**Assignment:**
Every record must appear in the answer exactly as it stands.

**Source records:**
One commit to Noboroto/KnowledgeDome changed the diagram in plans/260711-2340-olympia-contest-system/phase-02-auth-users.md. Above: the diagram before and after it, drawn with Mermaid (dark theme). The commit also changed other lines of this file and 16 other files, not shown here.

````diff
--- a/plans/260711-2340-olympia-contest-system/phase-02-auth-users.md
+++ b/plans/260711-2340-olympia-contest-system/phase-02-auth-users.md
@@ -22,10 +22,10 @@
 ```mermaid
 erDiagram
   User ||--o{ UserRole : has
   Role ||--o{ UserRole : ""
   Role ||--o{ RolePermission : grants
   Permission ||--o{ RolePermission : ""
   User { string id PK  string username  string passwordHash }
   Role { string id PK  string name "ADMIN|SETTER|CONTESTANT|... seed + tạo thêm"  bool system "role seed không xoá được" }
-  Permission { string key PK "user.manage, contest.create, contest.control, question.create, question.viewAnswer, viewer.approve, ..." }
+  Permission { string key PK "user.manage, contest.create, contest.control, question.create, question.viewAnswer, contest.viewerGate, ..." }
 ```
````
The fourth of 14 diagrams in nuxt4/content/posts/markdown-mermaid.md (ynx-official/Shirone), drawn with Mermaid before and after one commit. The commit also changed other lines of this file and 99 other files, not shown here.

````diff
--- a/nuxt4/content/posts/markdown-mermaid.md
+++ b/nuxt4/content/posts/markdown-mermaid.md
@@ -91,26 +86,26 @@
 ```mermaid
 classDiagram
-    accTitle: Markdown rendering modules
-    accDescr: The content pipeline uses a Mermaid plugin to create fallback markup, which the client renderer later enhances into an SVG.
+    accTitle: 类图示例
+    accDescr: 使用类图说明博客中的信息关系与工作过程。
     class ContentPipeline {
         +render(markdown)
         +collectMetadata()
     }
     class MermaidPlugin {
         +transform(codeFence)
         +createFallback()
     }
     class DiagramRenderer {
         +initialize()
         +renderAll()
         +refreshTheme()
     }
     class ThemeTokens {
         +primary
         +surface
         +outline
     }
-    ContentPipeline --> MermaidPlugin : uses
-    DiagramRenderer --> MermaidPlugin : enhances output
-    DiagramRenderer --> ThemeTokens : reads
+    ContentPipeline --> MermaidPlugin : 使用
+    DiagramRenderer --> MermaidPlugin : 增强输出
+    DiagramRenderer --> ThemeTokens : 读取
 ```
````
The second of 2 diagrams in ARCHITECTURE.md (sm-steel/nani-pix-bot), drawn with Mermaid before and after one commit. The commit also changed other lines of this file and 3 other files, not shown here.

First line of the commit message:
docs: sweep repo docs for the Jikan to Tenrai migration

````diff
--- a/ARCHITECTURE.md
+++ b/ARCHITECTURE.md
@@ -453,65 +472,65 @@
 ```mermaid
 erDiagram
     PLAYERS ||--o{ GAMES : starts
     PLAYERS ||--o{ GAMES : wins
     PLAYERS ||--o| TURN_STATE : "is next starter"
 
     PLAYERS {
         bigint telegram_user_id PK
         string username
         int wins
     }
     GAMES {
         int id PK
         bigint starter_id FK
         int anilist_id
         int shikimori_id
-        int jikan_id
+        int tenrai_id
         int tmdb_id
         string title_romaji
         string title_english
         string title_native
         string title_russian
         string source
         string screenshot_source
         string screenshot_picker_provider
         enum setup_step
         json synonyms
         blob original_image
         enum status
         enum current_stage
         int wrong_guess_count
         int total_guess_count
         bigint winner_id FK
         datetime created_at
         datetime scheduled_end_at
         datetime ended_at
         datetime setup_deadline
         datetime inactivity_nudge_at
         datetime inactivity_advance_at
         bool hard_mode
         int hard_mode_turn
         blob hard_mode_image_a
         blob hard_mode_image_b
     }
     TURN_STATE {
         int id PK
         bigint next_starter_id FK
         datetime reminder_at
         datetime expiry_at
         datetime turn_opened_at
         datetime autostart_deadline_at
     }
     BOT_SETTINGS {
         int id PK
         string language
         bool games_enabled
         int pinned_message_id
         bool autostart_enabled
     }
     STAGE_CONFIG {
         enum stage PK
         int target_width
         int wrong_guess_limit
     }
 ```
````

**Response:**
One commit to Noboroto/KnowledgeDome changed the diagram in plans/260711-2340-olympia-contest-system/phase-02-auth-users.md. Above: the diagram before and after it, drawn with Mermaid (dark theme). The commit also changed other lines of this file and 16 other files, not shown here.

````diff
--- a/plans/260711-2340-olympia-contest-system/phase-02-auth-users.md
+++ b/plans/260711-2340-olympia-contest-system/phase-02-auth-users.md
@@ -22,10 +22,10 @@
 ```mermaid
 erDiagram
   User ||--o{ UserRole : has
   Role ||--o{ UserRole : ""
   Role ||--o{ RolePermission : grants
   Permission ||--o{ RolePermission : ""
   User { string id PK  string username  string passwordHash }
   Role { string id PK  string name "ADMIN|SETTER|CONTESTANT|... seed + tạo thêm"  bool system "role seed không xoá được" }
-  Permission { string key PK "user.manage, contest.create, contest.control, question.create, question.viewAnswer, viewer.approve, ..." }
+  Permission { string key PK "user.manage, contest.create, contest.control, question.create, question.viewAnswer, contest.viewerGate, ..." }
 ```
````
The fourth of 14 diagrams in nuxt4/content/posts/markdown-mermaid.md (ynx-official/Shirone), drawn with Mermaid before and after one commit. The commit also changed other lines of this file and 99 other files, not shown here.

````diff
--- a/nuxt4/content/posts/markdown-mermaid.md
+++ b/nuxt4/content/posts/markdown-mermaid.md
@@ -91,26 +86,26 @@
 ```mermaid
 classDiagram
-    accTitle: Markdown rendering modules
-    accDescr: The content pipeline uses a Mermaid plugin to create fallback markup, which the client renderer later enhances into an SVG.
+    accTitle: 类图示例
+    accDescr: 使用类图说明博客中的信息关系与工作过程。
     class ContentPipeline {
         +render(markdown)
         +collectMetadata()
     }
     class MermaidPlugin {
         +transform(codeFence)
         +createFallback()
     }
     class DiagramRenderer {
         +initialize()
         +renderAll()
         +refreshTheme()
     }
     class ThemeTokens {
         +primary
         +surface
         +outline
     }
-    ContentPipeline --> MermaidPlugin : uses
-    DiagramRenderer --> MermaidPlugin : enhances output
-    DiagramRenderer --> ThemeTokens : reads
+    ContentPipeline --> MermaidPlugin : 使用
+    DiagramRenderer --> MermaidPlugin : 增强输出
+    DiagramRenderer --> ThemeTokens : 读取
 ```
````
The second of 2 diagrams in ARCHITECTURE.md (sm-steel/nani-pix-bot), drawn with Mermaid before and after one commit. The commit also changed other lines of this file and 3 other files, not shown here.

First line of the commit message:
docs: sweep repo docs for the Jikan to Tenrai migration

````diff
--- a/ARCHITECTURE.md
+++ b/ARCHITECTURE.md
@@ -453,65 +472,65 @@
 ```mermaid
 erDiagram
     PLAYERS ||--o{ GAMES : starts
     PLAYERS ||--o{ GAMES : wins
     PLAYERS ||--o| TURN_STATE : "is next starter"
 
     PLAYERS {
         bigint telegram_user_id PK
         string username
         int wins
     }
     GAMES {
         int id PK
         bigint starter_id FK
         int anilist_id
         int shikimori_id
-        int jikan_id
+        int tenrai_id
         int tmdb_id
         string title_romaji
         string title_english
         string title_native
         string title_russian
         string source
         string screenshot_source
         string screenshot_picker_provider
         enum setup_step
         json synonyms
         blob original_image
         enum status
         enum current_stage
         int wrong_guess_count
         int total_guess_count
         bigint winner_id FK
         datetime created_at
         datetime scheduled_end_at
         datetime ended_at
         datetime setup_deadline
         datetime inactivity_nudge_at
         datetime inactivity_advance_at
         bool hard_mode
         int hard_mode_turn
         blob hard_mode_image_a
         blob hard_mode_image_b
     }
     TURN_STATE {
         int id PK
         bigint next_starter_id FK
         datetime reminder_at
         datetime expiry_at
         datetime turn_opened_at
         datetime autostart_deadline_at
     }
     BOT_SETTINGS {
         int id PK
         string language
         bool games_enabled
         int pinned_message_id
         bool autostart_enabled
     }
     STAGE_CONFIG {
         enum stage PK
         int target_width
         int wrong_guess_limit
     }
 ```
````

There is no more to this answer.